Hogan, only the second Republican elected governor since Spiro Agnew in 1966, is scheduled to be sworn-in Jan. 21.
During the campaign, Hogan expressed concerns about the $2.45 billion cost of the 21-station, east-west line that would connect Bethesda in Montgomery County and New Carrollton in Prince George’s County. The line would connect to the D.C. Metro’s Orange Line, Green Line and two branches of the Red Line, and to MARC’s Brunswick, Camden and Penn Lines
Hogan has expressed similar concerns for the proposed $2.9 billion Red Line that would connect east Baltimore to western Baltimore County.
It is not clear if the delay would have occurred had Democratic Lt. Gov. Anthony G. Brown been elected instead of Hogan.
Erin Montgomery, a Hogan administration spokeswoman, was not immediately available for comment.
Since his election, Hogan has declined to elaborate on the fate of either line, saying such policy announcements would come in January.
Gregory Sanders, an officer with Purple Line Now, said supporters of the rail project are disappointed with any delay but confident Hogan will see the economic benefits and job potential and approve its construction.
“We have a fair amount of hope and we’re eager to talk with him,” Sanders said. “For now, we’re taking the governor at his word that he wants to review the project and we believe he’ll see the economic potential.”
Key to the governor-elect’s concerns is the use of money raised by an increase in the gas tax — 20 cents once full phased-in — that would be used to pay the winning concessionaire.
Under the terms of the deal, the winning private group would build and maintain the Purple Line in return for payments over 30 to 40 years from the state based on certain performance criteria. The state hopes to use a similar arrangement for smaller portions of the Red Line.
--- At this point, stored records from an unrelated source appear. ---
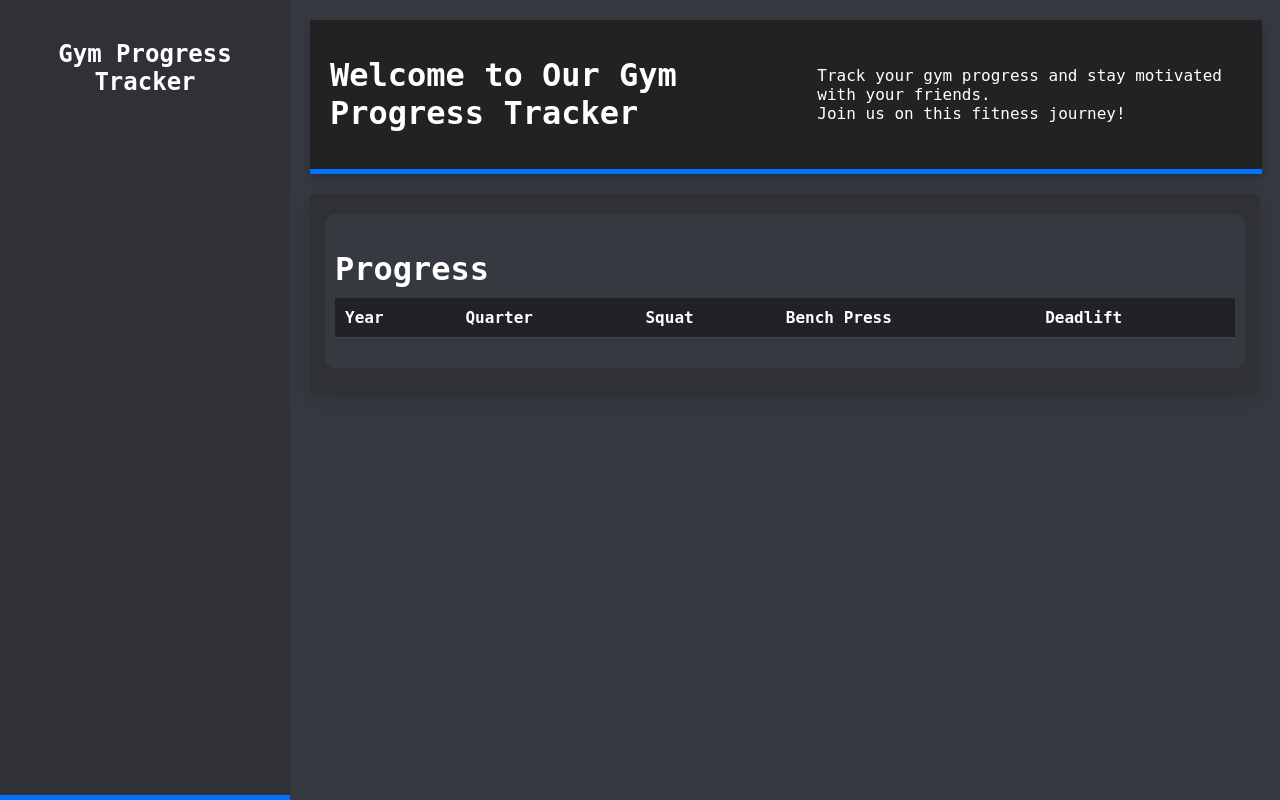
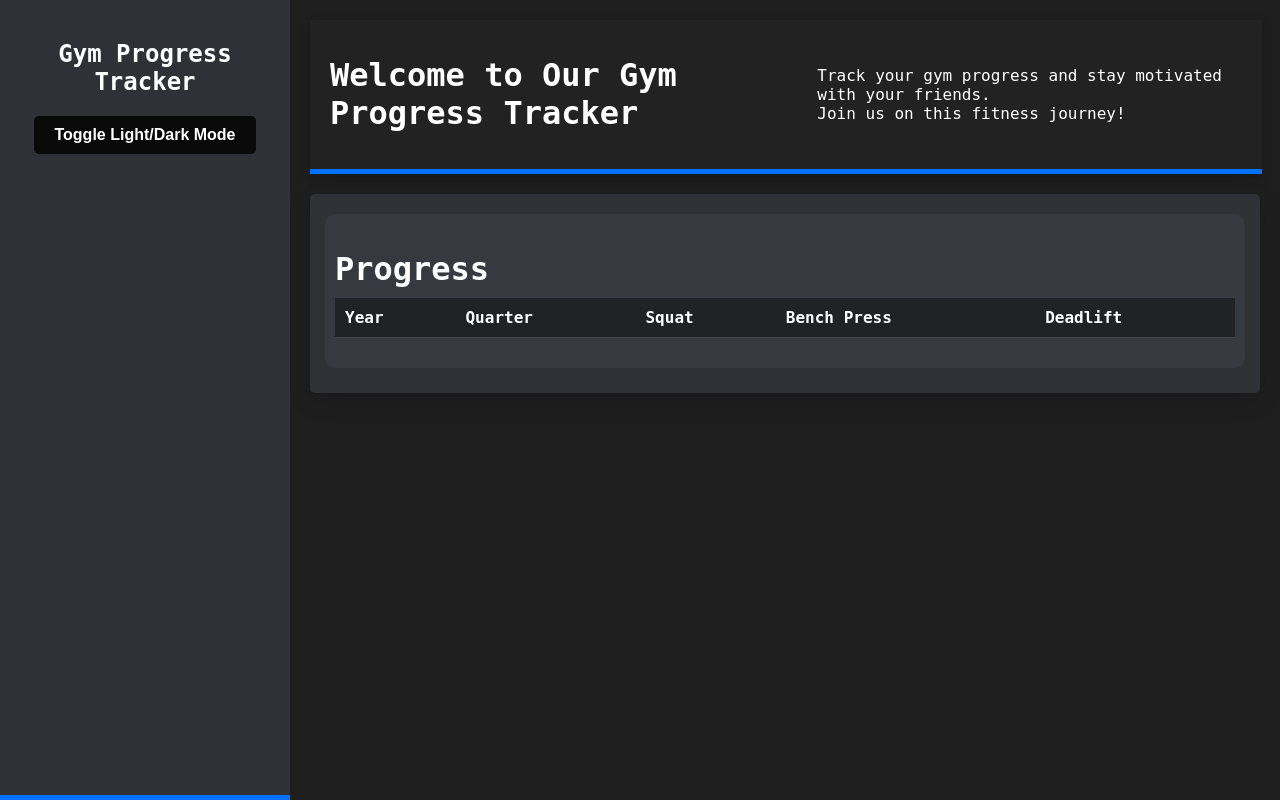
Before and after one commit to leighton075/075.it.com, a PHP site: page / in a window 1280 px wide. Run offline with PHP 8.4, Linux system fonts and the light colour scheme; lists and menus that the app fills with data are empty; some libraries are stand-ins or nearby versions.

Commit message:
Dark mode button added

```diff
--- a/assets/css/main.css
+++ b/assets/css/main.css
@@ -64,6 +64,88 @@ a:hover {
     margin: 0;
     width: 100%;
 }
+/* Default dark mode styling */
+body {
+    background-color: #1e1e1e;  /* Dark background */
+    color: white;  /* Light text */
+    transition: background-color 0.5s, color 0.5s;
+}
+
+/* Light mode styling */
+body.light-mode {
+    background-color: #ffffff;  /* Light background */
+    color: black;  /* Dark text */
+}
+
+/* Button Styling */
+#theme-toggle {
+    padding: 10px 20px;
+    font-family: 'Poppins', sans-serif;
+    font-weight: bold;
+    border: none;
+    cursor: pointer;
+    background-color: #090909;
+    color: #ffffff;
+    border-radius: 5px;
+    font-size: 16px;
+    transition: 0.3s ease-in-out;
+}
+
+/* Button hover styling */
+#theme-toggle:hover {
+    background-color: white;
+    color: black;
+    border: 1px solid black;
+}
+
+/* Light mode button styling */
+body.light-mode #theme-toggle {
+    background-color: white;
+    color: black;
+}
+
+/* Light mode button hover styling */
+body.light-mode #theme-toggle:hover {
+    background-color: black;
+    color: white;
+    border: 1px solid white;
+}
+
+/* Additional styling for links */
+a {
+    color: #00bcd4;  /* Set link color */
+    text-decoration: none;
+}
+
+a:hover {
+    color: #ff5722;  /* Change link color on hover */
+}
+
+/* Make sure all text elements are affected */
+body.light-mode a {
+    color: #00bcd4;
+}
+
+body:not(.light-mode) a {
+    color: #00bcd4;
+}
+
+.settings-cog {
+    position: fixed;
+    top: 20px;
+    right: 20px;
+    background-color: rgba(0, 0, 0, 0.5);
+    padding: 10px;
+    border-radius: 50%;
+    cursor: pointer;
+    transition: background-color 0.3s;
+}
+
+.settings-cog i {
+    font-size: 24px;
+    color: white;
+}
+
 
 .sidebar-list li {
     display: flex;
--- /dev/null
+++ b/assets/js/theme-toggle.js
@@ -0,0 +1,25 @@
+document.addEventListener("DOMContentLoaded", () => {
+    const toggleButton = document.getElementById("theme-toggle");
+
+    // Check the saved theme preference from localStorage
+    if (localStorage.getItem("theme") === "light") {
+        document.body.classList.add("light-mode");
+        document.body.classList.remove("dark-mode");
+    } else {
+        document.body.classList.add("dark-mode");
+        document.body.classList.remove("light-mode");
+    }
+
+    // Toggle theme when the button is clicked
+    toggleButton.addEventListener("click", () => {
+        if (document.body.classList.contains("dark-mode")) {
+            document.body.classList.remove("dark-mode");
+            document.body.classList.add("light-mode");
+            localStorage.setItem("theme", "light"); // Save to localStorage
+        } else {
+            document.body.classList.remove("light-mode");
+            document.body.classList.add("dark-mode");
+            localStorage.setItem("theme", "dark"); // Save to localStorage
+        }
+    });
+});
--- a/index.html
+++ b/index.html
@@ -5,6 +5,7 @@
 		<meta charset="utf-8" />
 		<meta name="viewport" content="width=device-width, initial-scale=1, user-scalable=no" />
 		<link rel="stylesheet" href="assets/css/main.css" />
+		<link rel="stylesheet" href="https://cdnjs.cloudflare.com/ajax/libs/font-awesome/6.0.0-beta3/css/all.min.css">
 		<noscript><link rel="stylesheet" href="assets/css/noscript.css" /></noscript>
 		<script src="https://www.gstatic.com/firebasejs/8.6.8/firebase-app.js"></script>
 		<script src="https://www.gstatic.com/firebasejs/8.6.8/firebase-firestore.js"></script>
@@ -15,10 +16,15 @@
 		<div id="sidebar">
 			<div class="sidebar-header">
 				<h2>Gym Progress Tracker</h2>
+				<button id="theme-toggle">Toggle Light/Dark Mode</button>
 			</div>
 			<ul class="sidebar-list" id="person-list">
 				<!-- List of people will be populated by JavaScript -->
 			</ul>
+		</div>
+
+		<div id="settings-cog" class="settings-cog">
+			<i class="fas fa-cog"></i>
 		</div>
 
 		<!-- Main Content -->
@@ -58,6 +64,7 @@
 		</div>
 
 		<!-- Scripts -->
+		<script src="assets/js/theme-toggle.js"></script>
 		<script src="assets/js/main.js"></script>
 		<script>
 			document.addEventListener('DOMContentLoaded', async () => {
```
Hogan would rather use the additional gas tax revenue to pay for roads projects. He said in an October interview with The Daily Record that the rail projects were too expensive.
“We can’t afford it right now,” Hogan said in that interview.
“We’re not going to start construction at this point,” Hogan said of the projects. “They drain all the money out of the transportation trust fund. My priority is to get road construction on track.”
The governor-elect stopped short of saying he would kill the projects and said he would consider providing money for design only.
Sanders said any significant delay, which he defined as longer than a month, would risk $900 million in promised federal money that is earmarked for the project.
“This project brings non-transferable federal spending to Maryland,” Saunders said. “That’s not something you can simply pick up and move to a new project.”